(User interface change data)
╭──

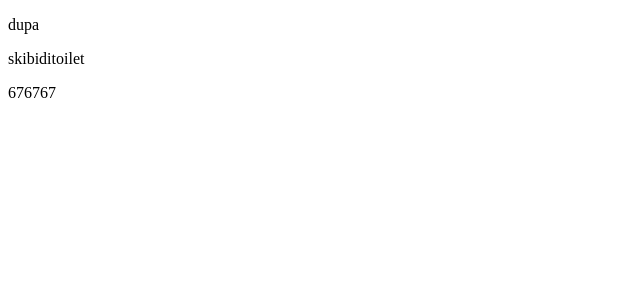
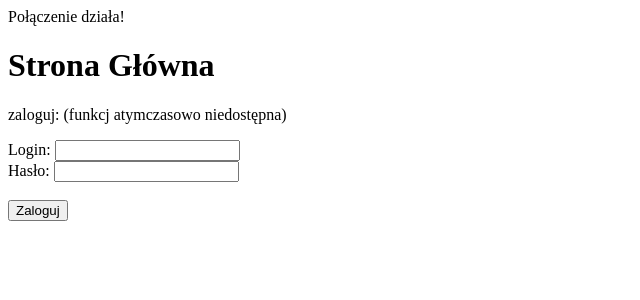
Before and after one commit to automateuszj/projekt-psi, a PHP site: page / in a window 1280 px wide. Shown: the top 300 px of the page, without its empty margins (0-640 px from the left). Run offline with PHP 8.4, Linux system fonts and the light colour scheme; data comes from the database, SQL or seed files in the repository.

Commit message:
bardzo wstepne logowanie

```diff
--- /dev/null
+++ b/projekt/connection.php
@@ -0,0 +1,7 @@
+<?php
+$conn = new mysqli("localhost", "root", "", "siteDB");
+if ($conn->connect_errno) {
+    die("Błąd połączenia: " . $conn->connect_error);
+}
+echo "Połączenie działa!"; // tylko do testu, usuń później
+?>
--- a/projekt/index.php
+++ b/projekt/index.php
@@ -1,3 +1,85 @@
+<?php
+
+// AAAAAAAAAA
+// zmien, zeby hasla byly hashowane i costam jeszcze
+
+
+ini_set('display_errors', 1);
+ini_set('display_startup_errors', 1);
+error_reporting(E_ALL);
+// zaczecie sesji, uruchomienie pliku connection ktory laczy sie z baza, przygotowanie zmiennej na komunikaty
+session_start();
+require 'connection.php';
+$komunikat = '';
+
+// echo password_hash('qqq1234', PASSWORD_DEFAULT);
+// echo password_hash('1qazXSW@', PASSWORD_DEFAULT);
+
+if ($_SERVER['REQUEST_METHOD'] === 'POST')
+{
+    $login = trim($_POST['login'] ?? '');
+    $haslo = trim($_POST['haslo'] ?? '');
+
+    // to chce zmienic - dodac mozliwosc logowania bez hasla
+    if ($login === '' || $haslo === '')
+        $komunikat = "Podaj nazwę użytkownika oraz hasło";
+    else
+    {
+        $stmt = $conn->prepare("SELECT user_id, Upassword FROM users WHERE username = ?");
+        $stmt->bind_param('s', $login);
+        $stmt->execute();
+        $res = $stmt->get_result();
+
+        if ($row = $res->fetch_assoc())
+        {
+            if (password_verify($haslo, $row['Upassword']))
+            {
+                //Zapisujemy dane do sesji
+                $_SESSION['user_id'] = $row['user_id'];
+                $_SESSION['user_login'] = $username;
+
+                echo "<p>aaaaaaaaaa</p>";
+                //header('Location: welcome.php');
+                exit;
+            }
+            else
+            {
+                $komunikat = "Niepoprawne hasło!";
+            }
+        }
+        else
+        {
+            $komunikat = "Nie znaleziono takiego użytkownika!";
+        }
+        // zakonczenie poloczenia z sesja
+        $stmt->close();
+    }
+}
+// zakonczenie poloczenia z baza
+$conn->close();
+
+// $conn = new mysqli("localhost", "root", "", "daza_banych");
+// if ($conn->connect_errno) {
+//     die("Błąd połączenia: " . $conn->connect_error);
+// }
+
+// $sql = "SELECT nazwa FROM tworcy";
+
+// $result = $conn->query($sql);
+
+// if (!$result) {
+//     die("Błąd zapytania: " . $conn->error);
+//     }
+
+// $fields = $result->fetch_fields();
+
+// while ($row = $result->fetch_assoc()) {
+//     echo "<p>" . $row['nazwa'] . "</p>";
+// }
+
+// $conn->close();
+?>
+
 <!DOCTYPE html>
 <html lang="en">
 <head>
@@ -6,30 +88,14 @@
     <title>Document</title>
 </head>
 <body>
-    <p>dupa</p>
+    <h1>Strona Główna</h1>
+    <p>zaloguj: (funkcj atymczasowo niedostępna)</p>
+    <form action="POST"></form>
+    <form method="post">
+        <label>Login: <input type="text" name="login"></label><br>
+        <label>Hasło: <input type="password" name="haslo"></label><br><br>
+        <button type="submit">Zaloguj</button>
+    </form>
+
 </body>
-
-<?php
-$conn = new mysqli("localhost", "root", "", "daza_banych");
-if ($conn->connect_errno) {
-    die("Błąd połączenia: " . $conn->connect_error);
-}
-
-$sql = "SELECT nazwa FROM tworcy";
-
-$result = $conn->query($sql);
-
-if (!$result) {
-    die("Błąd zapytania: " . $conn->error);
-    }
-
-$fields = $result->fetch_fields();
-
-while ($row = $result->fetch_assoc()) {
-    echo "<p>" . $row['nazwa'] . "</p>";
-}
-
-$conn->close();
-
-?>
 </html>
```
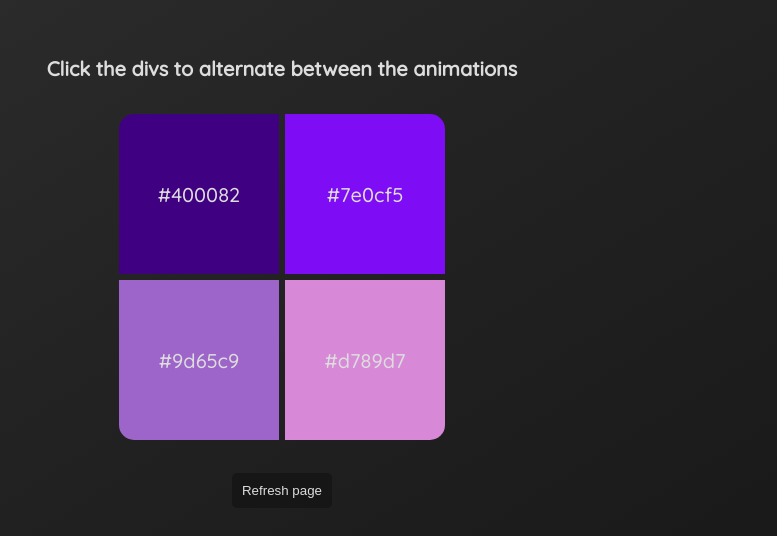
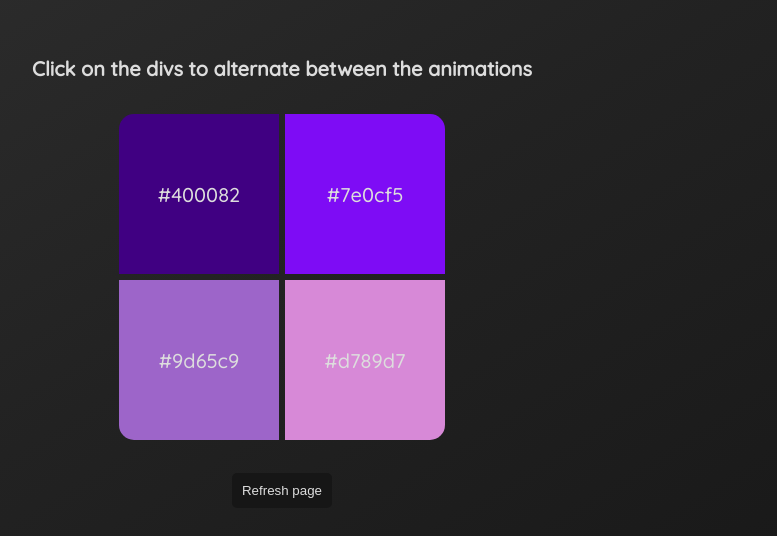
Before and after one commit to Giovani-O/animations-training, a plain HTML site: page index.html in a window 1280 px wide. Shown: the part 118-654 px from the top of the page, without its empty margins (358-1135 px from the left). Drawn offline with Linux system fonts and the light colour scheme.

Commit message:
Update index.html

```diff
--- a/index.html
+++ b/index.html
@@ -11,7 +11,7 @@
 </head>
 <body>
     <div id="container">
-        <h4>Click the divs to alternate between the animations</h4>
+        <h4>Click on the divs to alternate between the animations</h4>
         <div id="first-row">
             <div id="first" class="left" onclick="changeAnimationFirst()">#400082</div>
             <div id="second" class="bottom" onclick="changeAnimationSecond()">#7e0cf5</div>
```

╰──

Copy out all lines from the records where the word "system" appears.

Before and after one commit to automateuszj/projekt-psi, a PHP site: page / in a window 1280 px wide. Shown: the top 300 px of the page, without its empty margins (0-640 px from the left). Run offline with PHP 8.4, Linux system fonts and the light colour scheme; data comes from the database, SQL or seed files in the repository.
Before and after one commit to Giovani-O/animations-training, a plain HTML site: page index.html in a window 1280 px wide. Shown: the part 118-654 px from the top of the page, without its empty margins (358-1135 px from the left). Drawn offline with Linux system fonts and the light colour scheme.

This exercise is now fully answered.